The QR code —The original paper wallet seed
A QR code is a data format that can easily be interpreted by computers. In most cases QR codes encode a unique & secret URL. Only devices with certain authentication can successfully visit the URL endpoint and mark a ticket as validated.
In a sense, traditional QR codes are naked private keys. As merely sharing a QR code publicly will expose its secret message. Allowing anybody that has ever had access to that QR to utilize it . Even if the user isn’t the ‘official’ owner of the ticket. A static QR code is, evidently, static and thus cannot track who is the current owner of the ticket (and if multiple people own the same copy). In a way, a static QR code is ‘too dumb’ to enforce anything beyond encoding a string.
A static QR code ticket can only be used once. After validated, all other owners of the same QR code will now own a worthless asset (that was previously valid).
If the aim is to tokenize a ticket with an NFT, we need to be sure that the QR code can only be used by the owner of the getNFT.
Storing a secret in a public ledger
Blockchains are public ledgers. So it is not smart to store a secret QR code in the metadata field of an NFT. In order to encapsulate the right of entry within an NFT we will need a form of encryption only allowing the owner of the NFT to generate the QR code at the right time.

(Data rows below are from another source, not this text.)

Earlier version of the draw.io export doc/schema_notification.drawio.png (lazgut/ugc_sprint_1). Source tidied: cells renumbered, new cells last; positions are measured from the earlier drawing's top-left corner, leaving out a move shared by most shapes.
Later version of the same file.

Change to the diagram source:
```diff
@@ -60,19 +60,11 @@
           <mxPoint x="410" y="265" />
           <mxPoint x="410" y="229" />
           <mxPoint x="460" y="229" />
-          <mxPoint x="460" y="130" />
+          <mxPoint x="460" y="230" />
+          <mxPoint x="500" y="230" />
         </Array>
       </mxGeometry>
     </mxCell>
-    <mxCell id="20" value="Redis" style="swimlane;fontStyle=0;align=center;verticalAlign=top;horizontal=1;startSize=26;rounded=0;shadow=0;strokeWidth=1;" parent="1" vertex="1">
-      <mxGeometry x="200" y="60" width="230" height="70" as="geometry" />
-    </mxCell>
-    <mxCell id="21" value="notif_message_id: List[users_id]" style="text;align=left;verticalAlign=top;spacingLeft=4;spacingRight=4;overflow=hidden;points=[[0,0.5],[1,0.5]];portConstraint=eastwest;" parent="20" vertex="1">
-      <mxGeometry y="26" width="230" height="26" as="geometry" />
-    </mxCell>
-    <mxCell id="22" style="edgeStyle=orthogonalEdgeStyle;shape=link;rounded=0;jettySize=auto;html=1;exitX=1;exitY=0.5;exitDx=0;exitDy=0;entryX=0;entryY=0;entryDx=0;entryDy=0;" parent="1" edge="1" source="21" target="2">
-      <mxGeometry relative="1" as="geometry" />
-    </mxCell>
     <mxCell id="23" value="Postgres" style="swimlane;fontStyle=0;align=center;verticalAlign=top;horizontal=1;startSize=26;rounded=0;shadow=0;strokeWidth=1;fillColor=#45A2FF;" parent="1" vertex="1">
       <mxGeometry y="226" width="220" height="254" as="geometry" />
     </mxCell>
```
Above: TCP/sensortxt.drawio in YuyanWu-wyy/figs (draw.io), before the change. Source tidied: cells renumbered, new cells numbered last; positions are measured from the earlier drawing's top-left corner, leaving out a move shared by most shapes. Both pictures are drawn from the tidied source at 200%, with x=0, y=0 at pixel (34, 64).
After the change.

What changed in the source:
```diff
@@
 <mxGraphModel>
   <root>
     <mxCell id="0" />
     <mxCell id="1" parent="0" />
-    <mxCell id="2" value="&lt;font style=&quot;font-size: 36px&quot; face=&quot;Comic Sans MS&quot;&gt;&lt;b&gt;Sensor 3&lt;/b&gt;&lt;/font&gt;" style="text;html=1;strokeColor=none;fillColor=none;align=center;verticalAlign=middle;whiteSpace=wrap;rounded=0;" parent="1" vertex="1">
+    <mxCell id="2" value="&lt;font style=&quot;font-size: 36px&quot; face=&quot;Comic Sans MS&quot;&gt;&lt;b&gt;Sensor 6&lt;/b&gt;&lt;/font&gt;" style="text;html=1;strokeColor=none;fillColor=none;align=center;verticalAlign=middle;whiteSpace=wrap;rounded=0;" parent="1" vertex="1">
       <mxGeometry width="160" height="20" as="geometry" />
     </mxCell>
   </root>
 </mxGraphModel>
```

The type of encryption we are looking for is asymmetric encryption. Luckily, this is one of the most used types of encryption. For example, the green SSL lock you see in top corner of your browser is the product of such asymmetric encryption verification(SSL). The browser page as served to you right now is decrypted by your browsers private key (read more about SSL here).
Asymmetric encryption for ticket QRs
Tickets are a right of entry at a certain time. In order to ensure the getNFT retains its value when it is traded from wallet to wallet, it should only be possible to generate the QR after a certain time-lock (after which transferring the NFT should become disabled). Luckily this is the exact type of logic smart contracts are perfect for.
Ingredients for a getNFT to generate a QR code:
- A getNFT minted by a official GET Protocol NFT Factory Smart Contract
- The unique ticket identifier stored in the NFT at issuance(mapping to the ticket).
- The address of the owner of the getNFT at the time of the tickets activation
There are various ways the delivery of an getNFT could be approached. Encrypted QR codes could be published publicly or pushed directly to the smart phones of the NFT owning wallets.
TLDR benefits getNFT tickes
- NFTs enable true ownership of the digital asset that is the ticket.
- NFTs are transferable, making tickets truly safely transferable and shareable.
- NFTs can store metadata, effectively capturing resale-rules.
If you are more of a visual person, the diagrams below could be of some help!
How a getNFT becomes a QR code
Smart getNFT ticket
Traditional Ticket Static (PDF, screenshot)
Summary benefits of getNFT
getNFTs are indivisible, meaning that an getNFT can only be held owner by 1 address at the same time. This ensures that whomever owns a certain NFT will be the only one to decrypt the QR code.
By encrypting the QR code seed with the public key of the owner of the NFT at activation, the GET Protocol ensures that only 1 wallet will be able to generate the QR code.
In other words getNFTs allow a ticket to become personalized, without the owner having to show their ID card to a bouncer.